For this step, I want to start by cutting one end of each of these boards perfectly square to the side. This will become the reference surface so that we can cut all of these coasters out of the boards. In order make sure that the boards are square, I use one board to mark the length of the coaster on the second board. This makes sure the length of the board is the exact same as the width of the board. After cutting out all 6 coasters, we can move on to making them interlocking.

Step 5: Step 5. Drill Holes and Prep Pins

In this step, we stack up all six coasters and clamp them together so that they will not move. I used a 3/8 in auger bit to drill a hole through all six coasters on two opposing corners. These holes will be what allows a dowel to go through them. Next, with a half inch bit, I drilled a hole all the way through in the other two opposing corners. This will be the hole that allows the dowel to rest in when the coasters are stacked together. Then, we need to cut the 3/8 dowel into 12 sticks approximately 1 inch long. You can use some sandpaper to clean up one end of each of these dowels.

Step 6: Step 6. Attach Pins

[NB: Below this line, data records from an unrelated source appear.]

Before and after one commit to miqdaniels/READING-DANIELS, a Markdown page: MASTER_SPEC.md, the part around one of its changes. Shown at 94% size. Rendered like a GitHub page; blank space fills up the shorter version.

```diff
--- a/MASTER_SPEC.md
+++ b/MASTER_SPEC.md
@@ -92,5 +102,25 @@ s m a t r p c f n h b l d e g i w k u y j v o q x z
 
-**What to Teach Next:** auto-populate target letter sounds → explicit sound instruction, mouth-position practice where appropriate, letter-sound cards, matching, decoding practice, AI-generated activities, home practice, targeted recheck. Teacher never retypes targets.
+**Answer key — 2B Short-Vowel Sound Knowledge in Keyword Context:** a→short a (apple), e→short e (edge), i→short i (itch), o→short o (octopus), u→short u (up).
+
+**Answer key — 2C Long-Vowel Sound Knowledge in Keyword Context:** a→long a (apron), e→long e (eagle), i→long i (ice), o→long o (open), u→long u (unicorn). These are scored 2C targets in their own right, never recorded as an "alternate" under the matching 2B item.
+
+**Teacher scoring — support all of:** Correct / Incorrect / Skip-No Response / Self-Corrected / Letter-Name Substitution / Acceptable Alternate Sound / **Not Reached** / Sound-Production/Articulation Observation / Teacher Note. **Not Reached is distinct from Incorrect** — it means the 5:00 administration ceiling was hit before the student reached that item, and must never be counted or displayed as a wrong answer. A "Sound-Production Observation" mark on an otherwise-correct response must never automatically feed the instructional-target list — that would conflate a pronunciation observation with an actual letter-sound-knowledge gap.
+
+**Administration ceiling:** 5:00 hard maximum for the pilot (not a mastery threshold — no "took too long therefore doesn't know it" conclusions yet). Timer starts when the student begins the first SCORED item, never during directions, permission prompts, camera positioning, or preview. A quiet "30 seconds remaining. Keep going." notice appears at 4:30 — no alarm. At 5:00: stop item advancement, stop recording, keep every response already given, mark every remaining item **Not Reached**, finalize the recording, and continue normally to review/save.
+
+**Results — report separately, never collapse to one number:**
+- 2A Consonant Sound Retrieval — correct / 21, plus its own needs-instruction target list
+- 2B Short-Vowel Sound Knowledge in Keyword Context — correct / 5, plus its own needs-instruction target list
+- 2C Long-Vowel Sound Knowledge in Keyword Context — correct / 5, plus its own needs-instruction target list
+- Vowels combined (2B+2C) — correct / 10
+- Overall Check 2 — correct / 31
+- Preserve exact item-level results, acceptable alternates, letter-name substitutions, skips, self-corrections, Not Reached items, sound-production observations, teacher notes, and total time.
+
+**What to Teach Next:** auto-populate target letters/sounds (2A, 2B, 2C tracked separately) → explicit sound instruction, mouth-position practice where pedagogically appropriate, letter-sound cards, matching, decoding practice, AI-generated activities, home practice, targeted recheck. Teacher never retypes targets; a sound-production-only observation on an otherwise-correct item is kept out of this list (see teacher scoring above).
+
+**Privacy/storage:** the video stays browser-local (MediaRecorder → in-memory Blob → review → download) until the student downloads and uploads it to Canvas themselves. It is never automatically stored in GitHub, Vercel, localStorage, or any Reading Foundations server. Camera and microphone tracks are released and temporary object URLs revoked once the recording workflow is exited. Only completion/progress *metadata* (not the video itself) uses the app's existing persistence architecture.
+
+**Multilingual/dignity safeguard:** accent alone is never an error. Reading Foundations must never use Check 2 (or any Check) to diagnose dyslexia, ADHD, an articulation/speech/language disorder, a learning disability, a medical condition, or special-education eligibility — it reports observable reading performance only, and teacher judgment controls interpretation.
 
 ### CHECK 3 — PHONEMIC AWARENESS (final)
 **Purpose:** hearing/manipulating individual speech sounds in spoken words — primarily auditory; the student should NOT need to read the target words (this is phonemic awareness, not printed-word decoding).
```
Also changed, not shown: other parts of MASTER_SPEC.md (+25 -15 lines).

At this point, I grab a couple scraps of wood that are thinner than 1/4 inch thick. These will act as spacers so I can drive the dowel through the hole and make sure all the dowels stick out the same amount from the face. With one dowel driven into each of the ⅜ holes, you should have the smooth end of the dowel sticking out less than a quarter inch on the top side of the coaster and the excess of the dowel sticking out the bottom. To glue the pins in place, I used some thin 2P10 super glue. Once the glue has set, I smooth off the bottom with a flush cut saw and a hand plane. Lastly, we can go over the whole piece with a scrap of sandpaper and get it ready for finish.

Step 7: Step 7. Finish the Coasters

For this last step, I start with boiled linseed oil since this will bring out the color of the walnut by just applying a layer to all surfaces. After it has sat for a few minutes, I will come in with a rag and wipe off the excess boiled linseed oil. Next, I will let that dry for a couple of hours and then come back and apply six coats of wipe on poly. Then, I will sand after the second coat and the fourth coat with 400 grit sandpaper to leave them with a nice clean finish. After the finish has dried, they're ready for use.